Air for All

Project Inspiration is part of ‘Air for All’, an initiative of TU Delft that consists of three projects, each which develops a different type of ventilator. This initiative consists of:

  • Project Inspiration – develops a mechanical ventilator, inspired by the 1960s ventilator from Rijksmuseum Boerhaave. No electronics are required for this device. This device is easy to build and repair by anyone, including in less developed countries. The device can be used outside of a hospital setting.
  • OperationAIR – develops an emergency ventilator that meets the European safety requirements as closely as possible and that resembles the regular respiratory equipment used in Dutch hospitals in terms of user-friendliness and settings. The device is compatible with the infrastructure in Dutch hospitals.
  • BTB-Breathe – develops a ventilator consisting of standard parts that are available locally all over the world. The device is compatible with the infrastructure in Dutch hospitals, but also with the infrastructure in foreign hospitals.

What makes us different?

Short time to market with widely available parts

Easily scalable, production up to 1000 machines per week

Robustness of the purely mechanical working principle

Developed in cooperation with intensivists

Option to connect a built-in humidifier

Low estimated cost price

About Project Inspiration

Project Inspiration is a non-profit team at Delft University of Technology working on a mechanical ventilator to battle the growing global shortage.

There is a high demand for easy-to-produce, durable ventilators in intensive care units across the world. This project aims to develop a mechanical ventilator that can be easily deployed and incorporates the basic functions necessary to ventilate COVID-19 patients.
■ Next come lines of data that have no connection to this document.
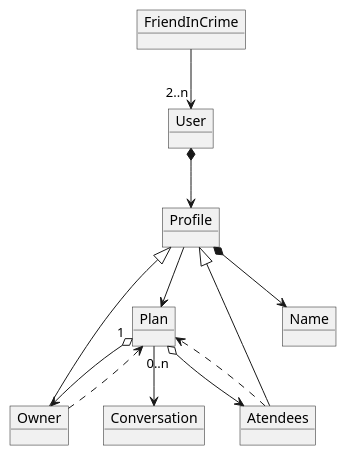
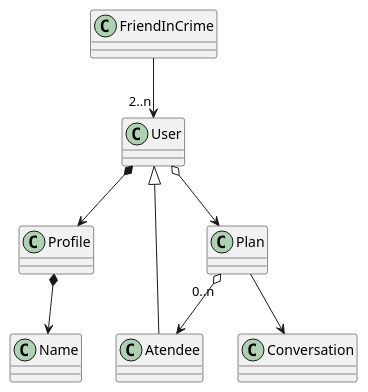
One commit to colasin16/pop-up-plan-service changed the diagram in docs/src/domain-model.puml. Above: the diagram before and after it, drawn with PlantUML. The commit also changed 2 other files, not shown here.

Commit message:
Updated docs and diagrams

```diff
--- a/docs/src/domain-model.puml
+++ b/docs/src/domain-model.puml
@@ -1,28 +1,22 @@
 @startuml DomainModel
 
-object FriendInCrime
-object User
-object Profile
-object Plan
-object Owner
-object Atendees
-object Name
-object Conversation
+class FriendInCrime
+class User
+class Profile
+class Plan
+class Atendee
+class Name
+class Conversation
 
 FriendInCrime --> "2..n" User
 User *--> Profile
+User o--> Plan
+
 Profile *--> Name
-Profile --> Plan
 
 Plan --> Conversation
+Plan "0..n" o-down-> Atendee
 
-Owner -up-|> Profile
-Atendees -up-|> Profile
-
-Plan "1" o-down-> Owner
-Owner .up.> Plan
-
-Plan "0..n" o-down-> Atendees
-Atendees ..> Plan
+Atendee -up-|> User
 
 @enduml
```
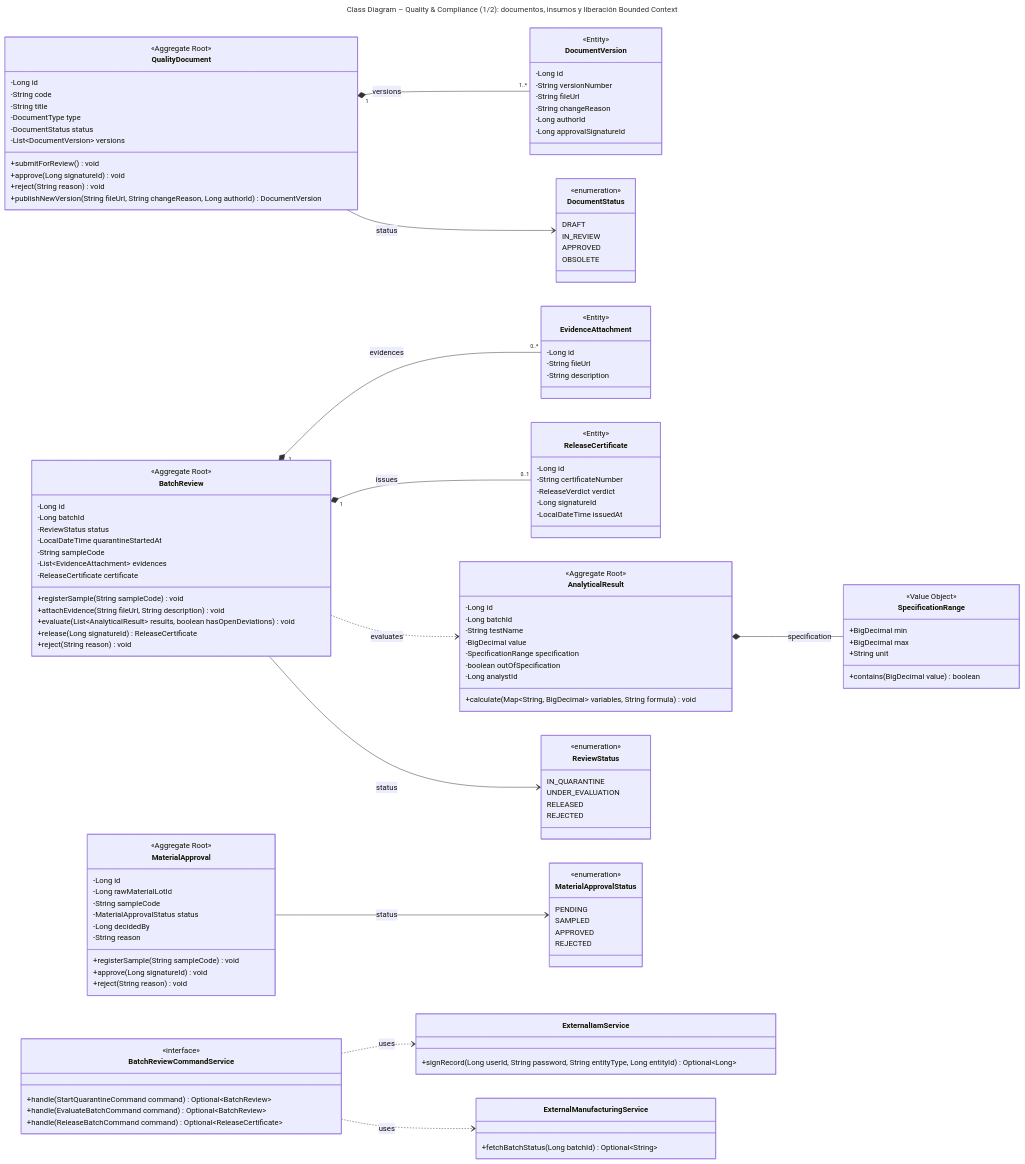
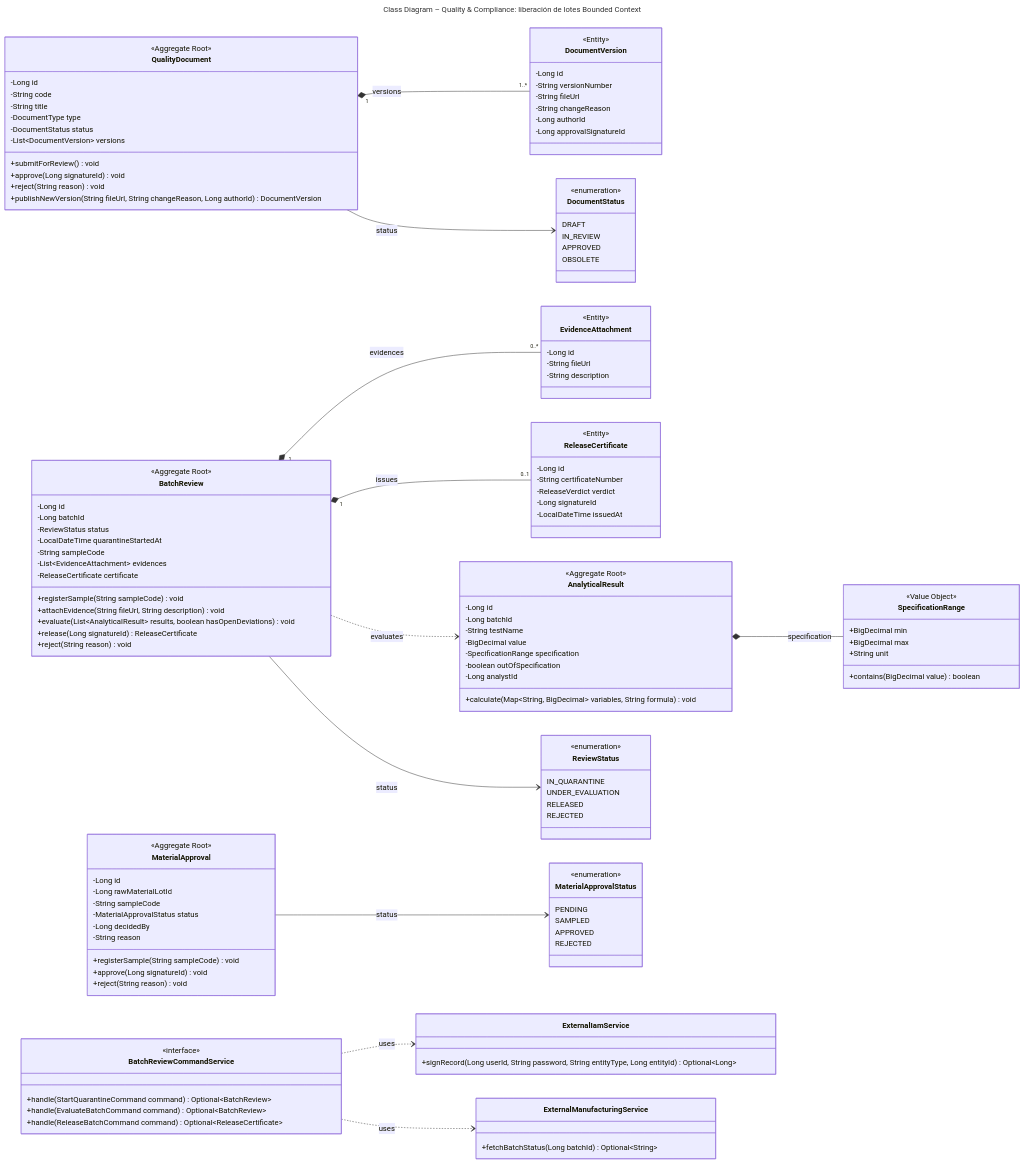
The diagram in assets/diagrams/mermaid/class-06a-quality.mmd (danRO-20/SI), drawn with Mermaid before and after one commit. The commit also changed 88 other files, not shown here.

First line of the commit message:
docs(cap4): Quality & Compliance como un solo bounded context

```diff
--- a/assets/diagrams/mermaid/class-06a-quality.mmd
+++ b/assets/diagrams/mermaid/class-06a-quality.mmd
@@ -1,129 +1,129 @@
 ---
-title: "Class Diagram – Quality & Compliance (1/2): documentos, insumos y liberación Bounded Context"
+title: "Class Diagram – Quality & Compliance: liberación de lotes Bounded Context"
 ---
 classDiagram
   direction LR
   class QualityDocument {
     <<Aggregate Root>>
     -Long id
     -String code
     -String title
     -DocumentType type
     -DocumentStatus status
     -List~DocumentVersion~ versions
     +submitForReview() void
     +approve(Long signatureId) void
     +reject(String reason) void
     +publishNewVersion(String fileUrl, String changeReason, Long authorId) DocumentVersion
   }
   class DocumentVersion {
     <<Entity>>
     -Long id
     -String versionNumber
     -String fileUrl
     -String changeReason
     -Long authorId
     -Long approvalSignatureId
   }
   class MaterialApproval {
     <<Aggregate Root>>
     -Long id
     -Long rawMaterialLotId
     -String sampleCode
     -MaterialApprovalStatus status
     -Long decidedBy
     -String reason
     +registerSample(String sampleCode) void
     +approve(Long signatureId) void
     +reject(String reason) void
   }
   class BatchReview {
     <<Aggregate Root>>
     -Long id
     -Long batchId
     -ReviewStatus status
     -LocalDateTime quarantineStartedAt
     -String sampleCode
     -List~EvidenceAttachment~ evidences
     -ReleaseCertificate certificate
     +registerSample(String sampleCode) void
     +attachEvidence(String fileUrl, String description) void
     +evaluate(List~AnalyticalResult~ results, boolean hasOpenDeviations) void
     +release(Long signatureId) ReleaseCertificate
     +reject(String reason) void
   }
   class EvidenceAttachment {
     <<Entity>>
     -Long id
     -String fileUrl
     -String description
   }
   class ReleaseCertificate {
     <<Entity>>
     -Long id
     -String certificateNumber
     -ReleaseVerdict verdict
     -Long signatureId
     -LocalDateTime issuedAt
   }
   class AnalyticalResult {
     <<Aggregate Root>>
     -Long id
     -Long batchId
     -String testName
     -BigDecimal value
     -SpecificationRange specification
     -boolean outOfSpecification
     -Long analystId
     +calculate(Map~String, BigDecimal~ variables, String formula) void
   }
   class SpecificationRange {
     <<Value Object>>
     +BigDecimal min
     +BigDecimal max
     +String unit
     +contains(BigDecimal value) boolean
   }
   class DocumentStatus {
     <<enumeration>>
     DRAFT
     IN_REVIEW
     APPROVED
     OBSOLETE
   }
   class MaterialApprovalStatus {
     <<enumeration>>
     PENDING
     SAMPLED
     APPROVED
     REJECTED
   }
   class ReviewStatus {
     <<enumeration>>
     IN_QUARANTINE
     UNDER_EVALUATION
     RELEASED
     REJECTED
   }
   class BatchReviewCommandService {
     <<interface>>
     +handle(StartQuarantineCommand command) Optional~BatchReview~
     +handle(EvaluateBatchCommand command) Optional~BatchReview~
     +handle(ReleaseBatchCommand command) Optional~ReleaseCertificate~
   }
   class ExternalIamService {
     +signRecord(Long userId, String password, String entityType, Long entityId) Optional~Long~
   }
   class ExternalManufacturingService {
     +fetchBatchStatus(Long batchId) Optional~String~
   }
   QualityDocument "1" *-- "1..*" DocumentVersion : versions
   QualityDocument --> DocumentStatus : status
   MaterialApproval --> MaterialApprovalStatus : status
   BatchReview "1" *-- "0..*" EvidenceAttachment : evidences
   BatchReview "1" *-- "0..1" ReleaseCertificate : issues
   BatchReview ..> AnalyticalResult : evaluates
   BatchReview --> ReviewStatus : status
   AnalyticalResult *-- SpecificationRange : specification
   BatchReviewCommandService ..> ExternalIamService : uses
   BatchReviewCommandService ..> ExternalManufacturingService : uses
```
We not only aim to design the system, but we will also facilitate the implementation of local production and use to create the needed impact. 

Similar to the extensively used ventilator from the 60s that we based our design on, the East-Radcliffe ventilator, the working principle is purely mechanical. It has been designed in close collaboration with intensivists and military doctors to meet specific requirements and high standards, while it also can be fabricated with standard machinery in low-tech environments. It does not depend on specialized medical components that are part of standard ventilators. Such components are currently very scarce on the world market.